Africans could care less about the “Natural Movement” - especially when they have a continent to rebuild. For somebody who was born there, hair and such is simply that: An irrelevant subject that deserves no real attention. When millions are dying of AIDS, when slavery in between tribes is still going on, when a very few get rich and the majority is struggling - the effects of a perm is a silly subject.
Going Natural is not going to make you more African. A perm is just that ….A perm. Do U!
What do you think?
5 comment(s) on this page. Add your own comment below.
Totally agree! Some misconstrue what going natural represents. I wen natural not just b?c it represents black but b/c I was tired of spending my days and nights in the salon. Also perming my began to thin it. Now that I am natural I have more versatility. Nappy doesn't make you black :-) Great aticle!!!
Greetings to you. Well i enjoyed reading your comments on the "natural movement" and agree with most point. Me, myself, i am a woman of color and too use to wear perms,weaves,color and so forth but my reason for stopping was on a totally different journey and that was to briefly say getting in tune with nature and self. Sure research is good on all things cultures,auras,chakras, energy, etc. But i jus felt my beauty needed no added chemicals so to speak especially after a period of time it gets to be on a i need to have a perm basis or what have you. But i most certainly agree with people changing to go back to their roots movement when they dont even know where they are now lol but this was a self decision i made to go natural (locks). Good article! Bleesings to u

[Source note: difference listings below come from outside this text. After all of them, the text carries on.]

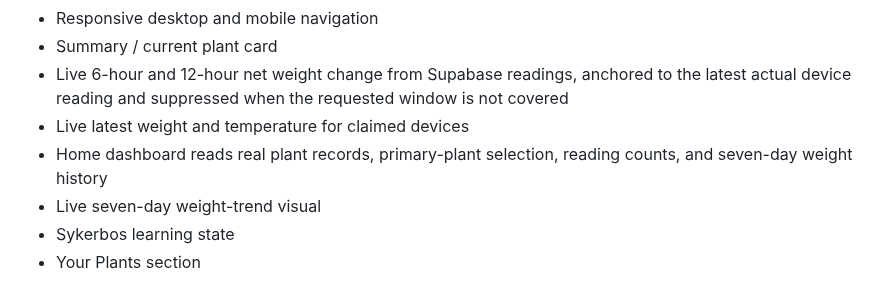
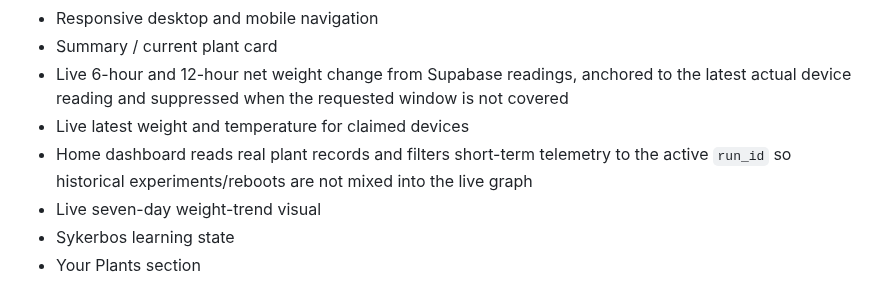
Before and after one commit to Sykerbos/sykerbos-site, a Markdown page: STATUS.md, the part around the change. Drawn GitHub-style.

Commit message:
Document active-run telemetry path

```diff
--- a/STATUS.md
+++ b/STATUS.md
@@ -49,7 +49,7 @@ This file is the working implementation map for the current prototype. It distin
 - Summary / current plant card
 - Live 6-hour and 12-hour net weight change from Supabase readings, anchored to the latest actual device reading and suppressed when the requested window is not covered
 - Live latest weight and temperature for claimed devices
-- Home dashboard reads real plant records, primary-plant selection, reading counts, and seven-day weight history
+- Home dashboard reads real plant records and filters short-term telemetry to the active `run_id` so historical experiments/reboots are not mixed into the live graph
 - Live seven-day weight-trend visual
 - Sykerbos learning state
 - Your Plants section
```
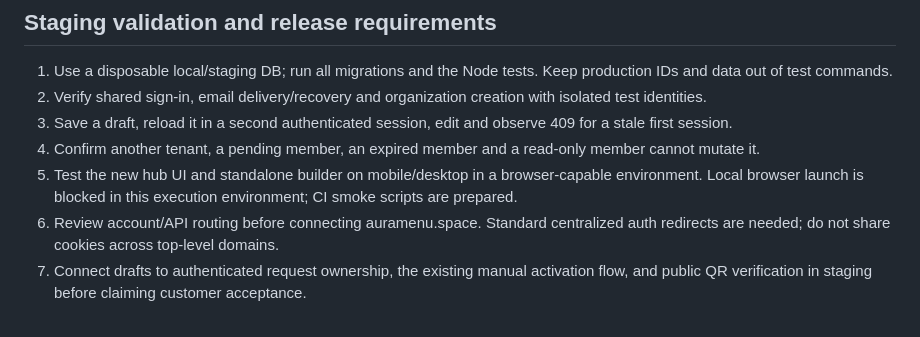
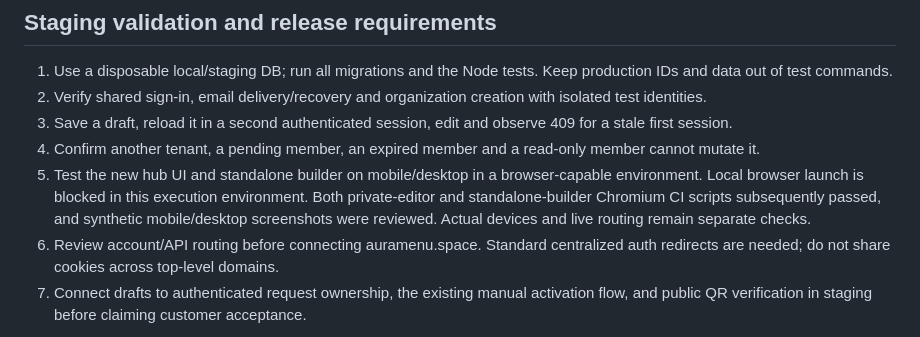
Before and after one commit to Dhiaeddine-mahouachi/auradigital, a Markdown page: docs/MENU_DRAFTS.md, the part around the change. Rendered like a GitHub page.

```diff
--- a/docs/MENU_DRAFTS.md
+++ b/docs/MENU_DRAFTS.md
@@ -27,7 +27,7 @@ Up to 10 retained drafts per organization, 256 KiB JSON per request, 12 categori
 2. Verify shared sign-in, email delivery/recovery and organization creation with isolated test identities.
 3. Save a draft, reload it in a second authenticated session, edit and observe 409 for a stale first session.
 4. Confirm another tenant, a pending member, an expired member and a read-only member cannot mutate it.
-5. Test the new hub UI and standalone builder on mobile/desktop in a browser-capable environment. Local browser launch is blocked in this execution environment; CI smoke scripts are prepared.
+5. Test the new hub UI and standalone builder on mobile/desktop in a browser-capable environment. Local browser launch is blocked in this execution environment. Both private-editor and standalone-builder Chromium CI scripts subsequently passed, and synthetic mobile/desktop screenshots were reviewed. Actual devices and live routing remain separate checks.
 6. Review account/API routing before connecting auramenu.space. Standard centralized auth redirects are needed; do not share cookies across top-level domains.
 7. Connect drafts to authenticated request ownership, the existing manual activation flow, and public QR verification in staging before claiming customer acceptance.
 
```
Also changed, not shown: docs/PROGRESS.md (+9 -2 lines).
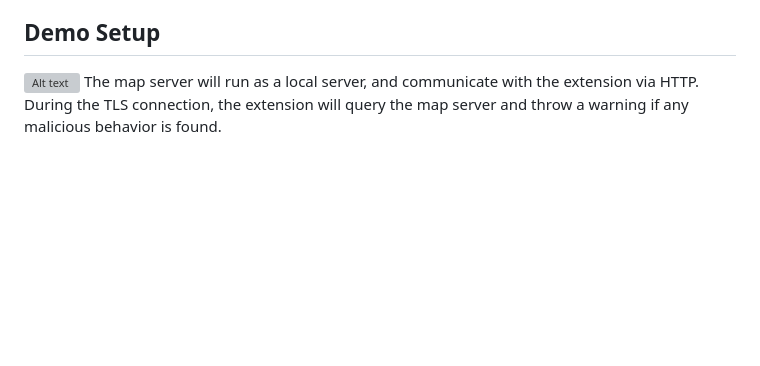
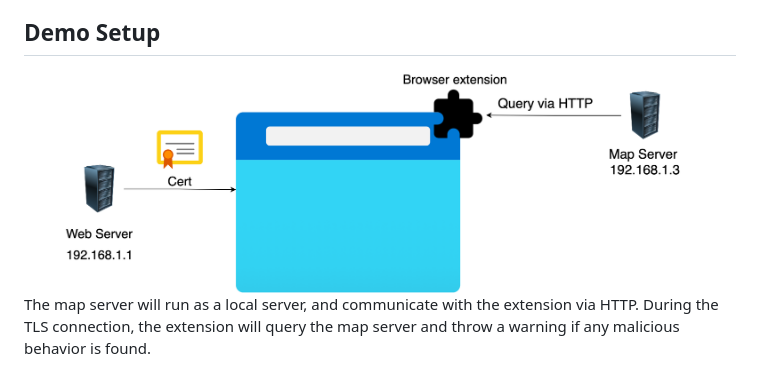
Before and after one commit to cyrill-k/fpki-firefox-extension, a Markdown page: README.md, the part around the change. Rendered like a GitHub page; pictures changed too: images/overview.png; blank space fills up the shorter version; grey boxes are pictures that could not be loaded.

Commit message:
fix image

```diff
--- a/README.md
+++ b/README.md
@@ -7,5 +7,5 @@ The app folder contains the browser extension (not developed yet)
 The mapserver folder contains the HTTP version of the map server and the tools to generate testing RPC and SP
 
 ## Demo Setup
-![Alt text](doc/images/overview.png?raw=true"Overview")
+![Alt text](images/overview.png?raw=true"Overview")
 The map server will run as a local server, and communicate with the extension via HTTP. During the TLS connection, the extension will query the map server and throw a warning if any malicious behavior is found.
```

Thanks so much for this article,Monica Vieira Tuck.I really enjoy reading your articles,that you share with everyone. I so much needed to hear this.You be bless and your family be bless..Love U... :+)